ASSIGNMENT:
Across all the entries, how many lines hold "text"? Answer with that number and nothing else.

DATA:
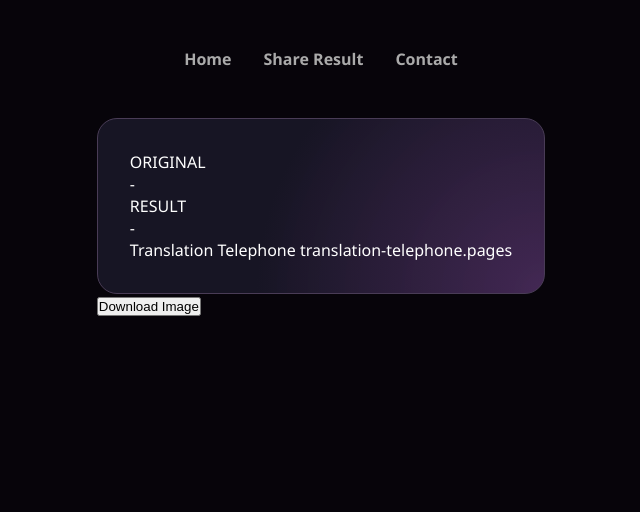
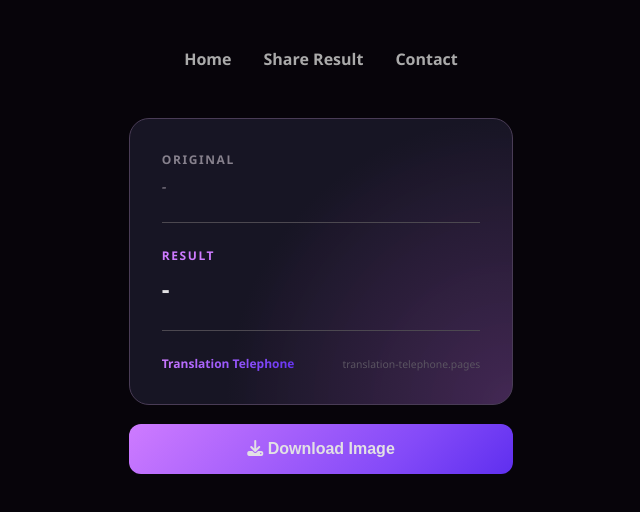
Before and after one commit to Miupan/year-1-final-submission, a plain HTML site: page share.html in a window 1280 px wide. Shown: the whole page, without its empty margins (319-959 px from the left). Drawn offline with Linux system fonts and the light colour scheme.

Commit message:
complete layouting css for share screen

```diff
--- a/share.html
+++ b/share.html
@@ -3,6 +3,8 @@
 
 <head>
     <meta charset="UTF-8">
+     <!-- Font Awesome CDN for icons -->
+    <link rel="stylesheet" href="https://cdnjs.cloudflare.com/ajax/libs/font-awesome/6.5.0/css/all.min.css">
     <meta name="viewport" content="width=device-width, initial-scale=1.0">
     <title>Result - Translation Telephone</title>
     <link rel="stylesheet" href="style.css">
--- a/style.css
+++ b/style.css
@@ -102,8 +102,91 @@
     border: 1px solid #493C56;
     border-radius: 20px;
     padding: 2rem;
-    gap: 1rem;
+
 }
+
+.section-label {
+    font-size: 0.75rem;
+    font-weight: 700;
+    text-transform: uppercase;
+    letter-spacing: 0.1rem;
+    color: #87818D;
+    margin-bottom: 0.5rem;
+}
+
+.result-label {
+    color: #CE7BFF;
+}
+
+.original-text{
+    font-size: 0.95rem;
+    font-style: italic;
+    margin-bottom: 1.6rem;
+    color: #87818D;
+}
+
+.result-text {
+    font-size: 1.5rem;
+    font-weight: 800;
+    margin-bottom: 1.6rem;
+    color: #E2E1E4;
+}
+
+
+/* line divider */
+.divider {
+    height: 1px;
+    background: #4C4850;
+    margin-bottom: 1.5rem;
+}
+
+.card-footer {
+    display: flex;
+    justify-content: space-between;
+    align-items: center;
+    width: 100%;
+    gap:  3rem;
+}
+
+.card-footer-text {
+    font-size: 0.75rem;
+    font-weight: 700;
+    background: linear-gradient(135deg, #CE7BFF, #844AF8 70%, #5F2FEF);
+    background-clip: text;
+    -webkit-background-clip: text;
+    -webkit-text-fill-color: transparent;
+}
+
+.footer-url {
+    font-size: 0.65rem;
+    color: #5B5562;
+
+}
+
+#dl-btn {
+    width: 100%;
+    max-width: 600px;
+    padding: 1rem;
+    margin-top: 1.2rem;
+    border: none;
+    border-radius: 12px;
+    background: linear-gradient(135deg, #CE7BFF, #844AF8 70%, #5F2FEF);
+    color: #E2E1E4;
+    font-size: 1rem;
+    font-weight: 700;
+    cursor: pointer;
+}
+
+#status {
+
+    margin-top: 1rem;
+    font-size: 0.8rem;
+    color: #87818D;
+    text-align: center;
+}
+
+
+
 
 /* Responsive adjustments for smaller screens */
 @media (max-width: 480px) {
```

SOLUTION FOR THIS EXERCISE:
8